Problem: Select all lines holding the word "span" from the entries that follow.

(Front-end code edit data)
*** Begin section ***

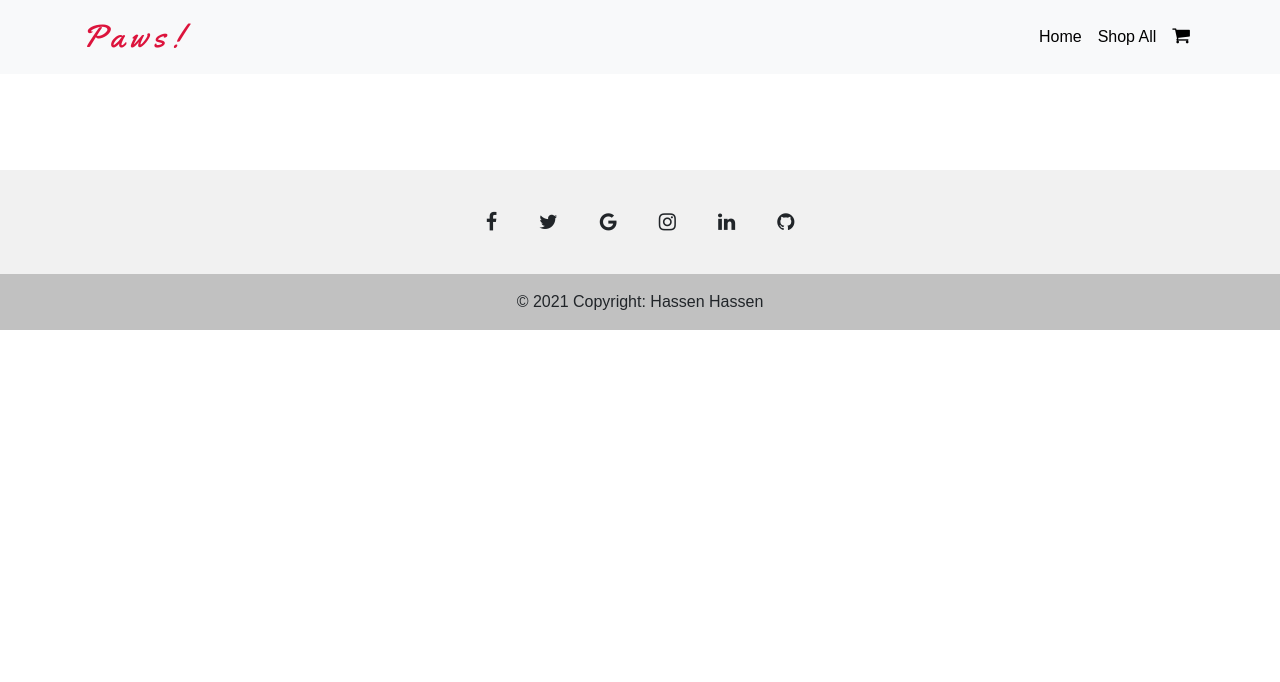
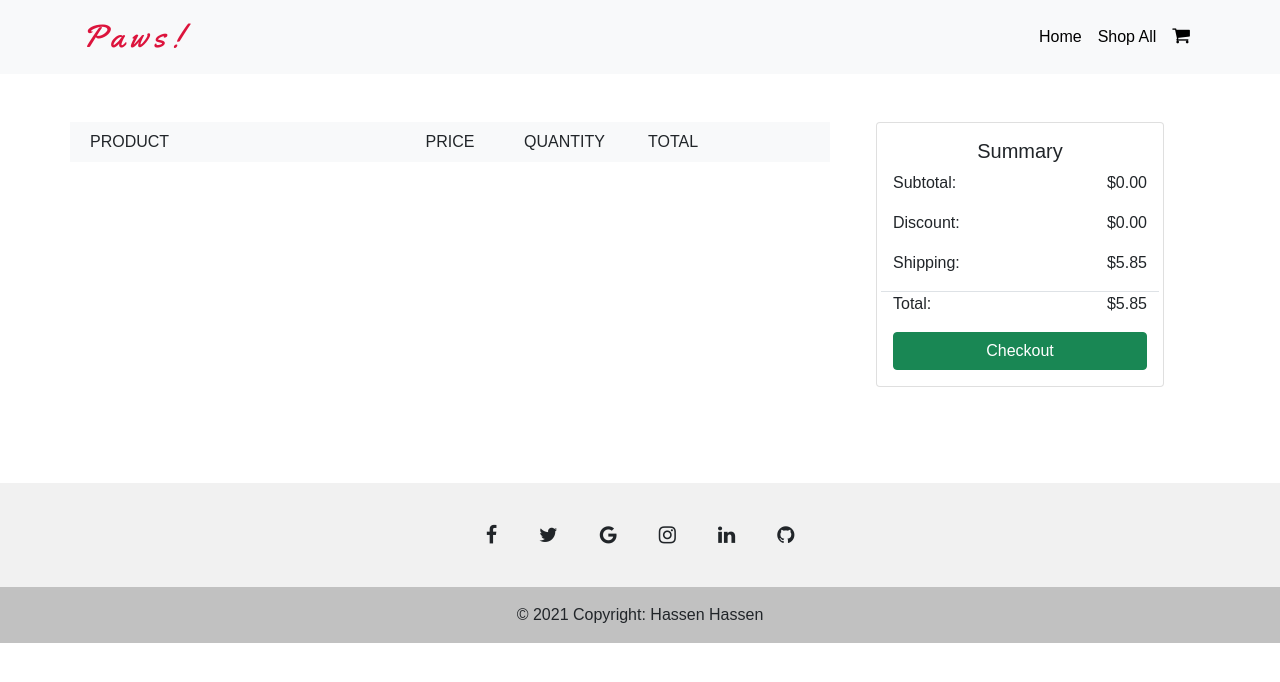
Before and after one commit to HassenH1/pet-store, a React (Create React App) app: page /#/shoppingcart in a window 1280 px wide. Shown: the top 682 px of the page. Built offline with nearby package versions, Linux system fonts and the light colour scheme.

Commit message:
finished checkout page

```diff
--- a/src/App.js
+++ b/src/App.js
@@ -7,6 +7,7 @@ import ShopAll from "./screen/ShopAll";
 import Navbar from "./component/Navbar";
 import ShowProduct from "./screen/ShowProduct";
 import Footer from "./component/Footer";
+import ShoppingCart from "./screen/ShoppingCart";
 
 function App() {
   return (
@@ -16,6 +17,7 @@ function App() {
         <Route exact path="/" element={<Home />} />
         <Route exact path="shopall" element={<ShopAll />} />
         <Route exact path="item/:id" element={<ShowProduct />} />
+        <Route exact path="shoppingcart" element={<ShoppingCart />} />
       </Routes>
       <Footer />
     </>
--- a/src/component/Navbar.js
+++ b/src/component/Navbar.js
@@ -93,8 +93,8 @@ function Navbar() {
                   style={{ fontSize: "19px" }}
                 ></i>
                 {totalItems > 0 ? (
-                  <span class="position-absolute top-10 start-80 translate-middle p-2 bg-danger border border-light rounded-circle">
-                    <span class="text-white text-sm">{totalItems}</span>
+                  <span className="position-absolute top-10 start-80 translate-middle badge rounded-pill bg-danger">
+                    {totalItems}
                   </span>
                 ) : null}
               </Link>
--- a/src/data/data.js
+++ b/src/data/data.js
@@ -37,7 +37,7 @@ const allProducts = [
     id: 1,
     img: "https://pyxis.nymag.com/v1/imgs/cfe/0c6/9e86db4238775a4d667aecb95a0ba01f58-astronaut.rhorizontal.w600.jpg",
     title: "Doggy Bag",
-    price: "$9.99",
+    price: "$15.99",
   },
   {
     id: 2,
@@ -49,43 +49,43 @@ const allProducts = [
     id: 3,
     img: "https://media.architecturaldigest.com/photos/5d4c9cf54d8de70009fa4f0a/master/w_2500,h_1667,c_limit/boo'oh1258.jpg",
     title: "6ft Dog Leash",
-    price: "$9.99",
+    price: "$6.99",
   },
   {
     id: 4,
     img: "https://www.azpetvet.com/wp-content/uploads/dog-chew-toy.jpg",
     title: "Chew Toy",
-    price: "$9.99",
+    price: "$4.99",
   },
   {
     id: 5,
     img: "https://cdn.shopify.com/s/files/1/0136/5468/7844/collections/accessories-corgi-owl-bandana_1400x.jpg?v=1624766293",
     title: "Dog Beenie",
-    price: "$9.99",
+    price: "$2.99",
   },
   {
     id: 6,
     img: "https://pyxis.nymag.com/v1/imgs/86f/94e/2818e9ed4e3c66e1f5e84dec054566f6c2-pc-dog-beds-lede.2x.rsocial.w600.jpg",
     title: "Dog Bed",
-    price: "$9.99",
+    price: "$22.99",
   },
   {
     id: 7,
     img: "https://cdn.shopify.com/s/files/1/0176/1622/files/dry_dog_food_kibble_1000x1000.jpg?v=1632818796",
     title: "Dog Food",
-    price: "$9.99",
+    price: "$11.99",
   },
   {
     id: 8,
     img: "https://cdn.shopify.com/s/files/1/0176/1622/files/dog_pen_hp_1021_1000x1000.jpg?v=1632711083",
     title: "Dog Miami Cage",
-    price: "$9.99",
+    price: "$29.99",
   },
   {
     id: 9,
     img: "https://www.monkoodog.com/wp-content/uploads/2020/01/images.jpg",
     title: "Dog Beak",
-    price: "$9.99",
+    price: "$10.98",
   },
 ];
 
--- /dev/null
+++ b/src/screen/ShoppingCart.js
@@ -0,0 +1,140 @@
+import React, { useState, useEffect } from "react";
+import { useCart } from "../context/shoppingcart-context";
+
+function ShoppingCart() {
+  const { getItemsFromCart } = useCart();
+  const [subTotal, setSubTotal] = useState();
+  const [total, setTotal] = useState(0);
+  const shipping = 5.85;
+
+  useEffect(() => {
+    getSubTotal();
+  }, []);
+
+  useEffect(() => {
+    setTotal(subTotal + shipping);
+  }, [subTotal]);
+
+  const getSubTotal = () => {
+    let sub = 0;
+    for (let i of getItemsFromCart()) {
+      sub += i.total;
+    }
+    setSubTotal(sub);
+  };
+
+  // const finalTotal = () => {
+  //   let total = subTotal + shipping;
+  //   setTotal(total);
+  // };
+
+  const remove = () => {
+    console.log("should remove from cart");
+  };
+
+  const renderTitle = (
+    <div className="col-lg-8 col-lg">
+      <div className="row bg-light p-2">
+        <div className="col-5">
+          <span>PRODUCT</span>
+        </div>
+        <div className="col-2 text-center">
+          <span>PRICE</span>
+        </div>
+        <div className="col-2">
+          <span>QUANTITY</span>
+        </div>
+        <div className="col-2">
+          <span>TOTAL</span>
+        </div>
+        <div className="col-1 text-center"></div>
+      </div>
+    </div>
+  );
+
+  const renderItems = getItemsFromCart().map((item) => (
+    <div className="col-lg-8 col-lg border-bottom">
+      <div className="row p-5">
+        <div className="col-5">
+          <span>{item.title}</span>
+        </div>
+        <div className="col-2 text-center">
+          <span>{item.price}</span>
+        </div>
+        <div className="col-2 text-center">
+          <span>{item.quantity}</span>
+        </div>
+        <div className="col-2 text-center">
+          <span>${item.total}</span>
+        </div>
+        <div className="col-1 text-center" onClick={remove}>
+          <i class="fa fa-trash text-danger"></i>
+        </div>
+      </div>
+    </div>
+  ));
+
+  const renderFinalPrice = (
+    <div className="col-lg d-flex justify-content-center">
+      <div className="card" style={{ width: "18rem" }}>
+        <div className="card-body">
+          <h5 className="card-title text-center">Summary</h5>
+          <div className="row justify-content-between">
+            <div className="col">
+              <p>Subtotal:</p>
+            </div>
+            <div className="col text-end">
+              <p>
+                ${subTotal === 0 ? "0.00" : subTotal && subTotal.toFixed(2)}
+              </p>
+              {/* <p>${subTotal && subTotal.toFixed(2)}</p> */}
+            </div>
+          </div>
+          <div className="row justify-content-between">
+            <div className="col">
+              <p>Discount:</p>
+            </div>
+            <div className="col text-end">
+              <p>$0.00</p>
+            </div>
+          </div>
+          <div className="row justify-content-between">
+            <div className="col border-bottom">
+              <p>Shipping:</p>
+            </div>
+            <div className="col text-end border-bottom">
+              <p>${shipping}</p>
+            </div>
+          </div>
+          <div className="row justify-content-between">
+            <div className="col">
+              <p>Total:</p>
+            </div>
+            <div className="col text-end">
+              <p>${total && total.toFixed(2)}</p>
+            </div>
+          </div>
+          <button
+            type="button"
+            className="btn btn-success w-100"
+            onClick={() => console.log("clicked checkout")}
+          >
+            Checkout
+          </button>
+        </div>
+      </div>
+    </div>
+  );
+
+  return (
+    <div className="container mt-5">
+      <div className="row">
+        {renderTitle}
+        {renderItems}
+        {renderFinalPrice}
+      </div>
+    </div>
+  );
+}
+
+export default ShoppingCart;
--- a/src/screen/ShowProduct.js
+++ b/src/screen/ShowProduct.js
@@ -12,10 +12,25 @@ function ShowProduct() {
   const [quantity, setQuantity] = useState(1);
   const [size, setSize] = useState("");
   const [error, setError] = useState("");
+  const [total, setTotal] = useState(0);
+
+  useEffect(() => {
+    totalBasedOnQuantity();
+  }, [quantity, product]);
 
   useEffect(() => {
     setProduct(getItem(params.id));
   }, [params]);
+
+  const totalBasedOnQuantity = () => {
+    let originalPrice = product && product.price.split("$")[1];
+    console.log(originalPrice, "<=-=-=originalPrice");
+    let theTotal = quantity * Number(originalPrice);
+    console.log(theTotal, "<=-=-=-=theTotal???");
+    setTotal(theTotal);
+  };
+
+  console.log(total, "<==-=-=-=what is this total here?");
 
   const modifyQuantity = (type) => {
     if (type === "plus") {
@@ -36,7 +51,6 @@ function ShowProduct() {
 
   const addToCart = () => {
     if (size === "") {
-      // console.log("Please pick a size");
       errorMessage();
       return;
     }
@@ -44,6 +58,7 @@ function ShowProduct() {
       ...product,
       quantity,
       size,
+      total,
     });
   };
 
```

*** End section ***

Solution:
-                  <span class="position-absolute top-10 start-80 translate-middle p-2 bg-danger border border-light rounded-circle">
-                    <span class="text-white text-sm">{totalItems}</span>
+                  <span className="position-absolute top-10 start-80 translate-middle badge rounded-pill bg-danger">
                   </span>
+          <span>PRODUCT</span>
+          <span>PRICE</span>
+          <span>QUANTITY</span>
+          <span>TOTAL</span>
+          <span>{item.title}</span>
+          <span>{item.price}</span>
+          <span>{item.quantity}</span>
+          <span>${item.total}</span>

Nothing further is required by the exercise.